_Exercise objective:_ List all lines of the data that include the string "commit".

======== Given information

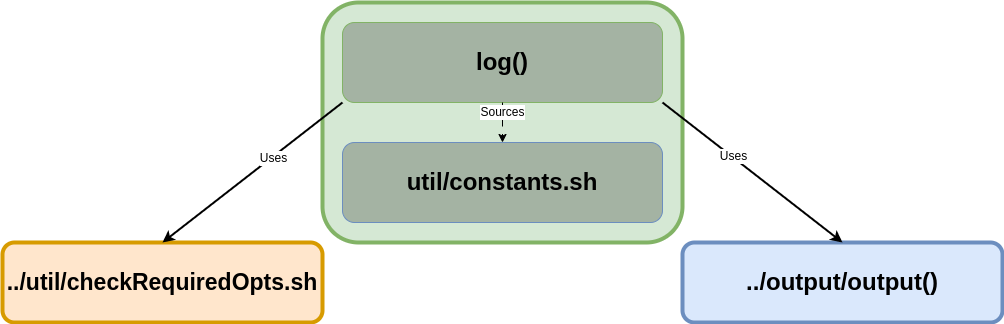
This is docs/diagrams/log.png from ReedClanton/bash_base, a draw.io export, as it was before one commit. Source tidied: cells renumbered, new cells last; positions are measured from the earlier drawing's top-left corner, leaving out a move shared by most shapes.
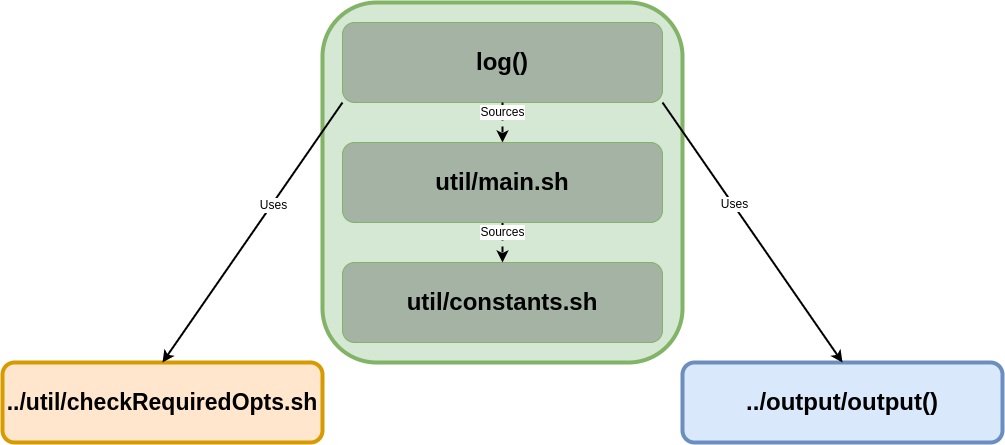
The same file after the commit.

What changed in the source:
```diff
@@ -2,38 +2,44 @@
   <root>
     <mxCell id="0" />
     <mxCell id="1" parent="0" />
-    <mxCell id="2" style="group;" parent="1" vertex="1">
-      <mxGeometry x="320" width="360" height="240" as="geometry" />
+    <mxCell id="2" value="&lt;h1&gt;../output/output()&lt;/h1&gt;" style="rounded=1;whiteSpace=wrap;html=1;fillColor=#dae8fc;strokeColor=#6c8ebf;strokeWidth=4;" parent="1" vertex="1">
+      <mxGeometry x="320" width="320" height="80" as="geometry" />
     </mxCell>
-    <mxCell id="3" style="rounded=1;whiteSpace=wrap;html=1;fillColor=#d5e8d4;strokeColor=#82b366;strokeWidth=4;" parent="2" vertex="1">
-      <mxGeometry width="360" height="240" as="geometry" />
+    <mxCell id="3" value="&lt;h1&gt;&lt;font style=&quot;font-size: 23px;&quot;&gt;../util/checkRequiredOpts.sh&lt;/font&gt;&lt;/h1&gt;" style="rounded=1;whiteSpace=wrap;html=1;fillColor=#ffe6cc;strokeColor=#d79b00;strokeWidth=4;" parent="1" vertex="1">
+      <mxGeometry x="-360" width="320" height="80" as="geometry" />
     </mxCell>
-    <mxCell id="4" value="&lt;h1&gt;log()&lt;/h1&gt;" style="rounded=1;whiteSpace=wrap;html=1;fillColor=#A4B3A3;strokeColor=#82b366;strokeWidth=1;" parent="2" vertex="1">
-      <mxGeometry x="20" y="20" width="320" height="80" as="geometry" />
+    <mxCell id="4" style="group;" parent="1" vertex="1">
+      <mxGeometry x="-40" y="-360" width="360" height="360" as="geometry" />
     </mxCell>
-    <mxCell id="5" value="&lt;font style=&quot;font-size: 12px;&quot;&gt;Sources&lt;/font&gt;" style="endArrow=classic;html=1;rounded=0;exitX=0.5;exitY=1;exitDx=0;exitDy=0;entryX=0.5;entryY=0;entryDx=0;entryDy=0;dashed=1;dashPattern=8 8;" parent="2" edge="1" source="4" target="6">
-      <mxGeometry x="-0.5" relative="1" as="geometry" />
+    <mxCell id="5" style="rounded=1;whiteSpace=wrap;html=1;fillColor=#d5e8d4;strokeColor=#82b366;strokeWidth=4;" parent="4" vertex="1">
+      <mxGeometry width="360" height="360" as="geometry" />
     </mxCell>
-    <mxCell id="6" value="&lt;h1&gt;util/constants.sh&lt;/h1&gt;" style="rounded=1;whiteSpace=wrap;html=1;fillColor=#A4B3A3;strokeColor=#6c8ebf;" parent="2" vertex="1">
-      <mxGeometry x="20" y="140" width="320" height="80" as="geometry" />
+    <mxCell id="6" value="&lt;h1&gt;log()&lt;/h1&gt;" style="rounded=1;whiteSpace=wrap;html=1;fillColor=#A4B3A3;strokeColor=#82b366;strokeWidth=1;" parent="4" vertex="1">
+      <mxGeometry x="20" y="20" width="320" height="80" as="geometry" />
     </mxCell>
-    <mxCell id="7" value="&lt;h1&gt;../output/output()&lt;/h1&gt;" style="rounded=1;whiteSpace=wrap;html=1;fillColor=#dae8fc;strokeColor=#6c8ebf;strokeWidth=4;" parent="1" vertex="1">
-      <mxGeometry x="680" y="240" width="320" height="80" as="geometry" />
+    <mxCell id="7" value="&lt;h1&gt;util/constants.sh&lt;/h1&gt;" style="rounded=1;whiteSpace=wrap;html=1;fillColor=#A4B3A3;strokeColor=#82b366;strokeWidth=1;" parent="4" vertex="1">
+      <mxGeometry x="20" y="260" width="320" height="80" as="geometry" />
     </mxCell>
-    <mxCell id="8" style="endArrow=classic;html=1;rounded=0;entryX=0.5;entryY=0;entryDx=0;entryDy=0;exitX=1;exitY=1;exitDx=0;exitDy=0;strokeWidth=2;" parent="1" edge="1" source="4" target="7">
-      <mxGeometry relative="1" as="geometry" />
+    <mxCell id="8" value="&lt;font style=&quot;font-size: 12px;&quot;&gt;Sources&lt;/font&gt;" style="endArrow=classic;html=1;rounded=0;exitX=0.5;exitY=1;exitDx=0;exitDy=0;entryX=0.5;entryY=0;entryDx=0;entryDy=0;dashed=1;strokeWidth=2;" parent="4" edge="1" source="10" target="7">
+      <mxGeometry x="-0.5" relative="1" as="geometry" />
     </mxCell>
-    <mxCell id="9" value="&lt;font style=&quot;font-size: 12px;&quot;&gt;Uses&lt;/font&gt;" style="edgeLabel;html=1;align=center;verticalAlign=middle;" parent="8" vertex="1">
-      <mxGeometry x="-0.22" y="1" relative="1" as="geometry" />
+    <mxCell id="9" value="&lt;font style=&quot;font-size: 12px;&quot;&gt;Sources&lt;/font&gt;" style="endArrow=classic;html=1;rounded=0;exitX=0.5;exitY=1;exitDx=0;exitDy=0;entryX=0.5;entryY=0;entryDx=0;entryDy=0;dashed=1;strokeWidth=2;" parent="4" edge="1" source="6" target="10">
+      <mxGeometry x="-0.5" relative="1" as="geometry" />
     </mxCell>
-    <mxCell id="10" value="&lt;h1&gt;&lt;font style=&quot;font-size: 23px;&quot;&gt;../util/checkRequiredOpts.sh&lt;/font&gt;&lt;/h1&gt;" style="rounded=1;whiteSpace=wrap;html=1;fillColor=#ffe6cc;strokeColor=#d79b00;strokeWidth=4;" parent="1" vertex="1">
-      <mxGeometry y="240" width="320" height="80" as="geometry" />
+    <mxCell id="10" value="&lt;h1&gt;util/main.sh&lt;/h1&gt;" style="rounded=1;whiteSpace=wrap;html=1;fillColor=#A4B3A3;strokeColor=#82b366;strokeWidth=1;" parent="4" vertex="1">
+      <mxGeometry x="20" y="140" width="320" height="80" as="geometry" />
     </mxCell>
-    <mxCell id="11" style="endArrow=classic;html=1;rounded=0;entryX=0.5;entryY=0;entryDx=0;entryDy=0;exitX=0;exitY=1;exitDx=0;exitDy=0;strokeWidth=2;" parent="1" edge="1" source="4" target="10">
+    <mxCell id="11" style="endArrow=classic;html=1;rounded=0;entryX=0.5;entryY=0;entryDx=0;entryDy=0;exitX=1;exitY=1;exitDx=0;exitDy=0;strokeWidth=2;" parent="1" edge="1" source="6" target="2">
       <mxGeometry relative="1" as="geometry" />
     </mxCell>
     <mxCell id="12" value="&lt;font style=&quot;font-size: 12px;&quot;&gt;Uses&lt;/font&gt;" style="edgeLabel;html=1;align=center;verticalAlign=middle;" parent="11" vertex="1">
       <mxGeometry x="-0.22" y="1" relative="1" as="geometry" />
     </mxCell>
+    <mxCell id="13" style="endArrow=classic;html=1;rounded=0;entryX=0.5;entryY=0;entryDx=0;entryDy=0;exitX=0;exitY=1;exitDx=0;exitDy=0;strokeWidth=2;" parent="1" edge="1" source="6" target="3">
+      <mxGeometry relative="1" as="geometry" />
+    </mxCell>
+    <mxCell id="14" value="&lt;font style=&quot;font-size: 12px;&quot;&gt;Uses&lt;/font&gt;" style="edgeLabel;html=1;align=center;verticalAlign=middle;" parent="13" vertex="1">
+      <mxGeometry x="-0.22" y="1" relative="1" as="geometry" />
+    </mxCell>
   </root>
 </mxGraphModel>
```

================

_Answer to the exercise:_
This is docs/diagrams/log.png from ReedClanton/bash_base, a draw.io export, as it was before one commit. Source tidied: cells renumbered, new cells last; positions are measured from the earlier drawing's top-left corner, leaving out a move shared by most shapes.
The same file after the commit.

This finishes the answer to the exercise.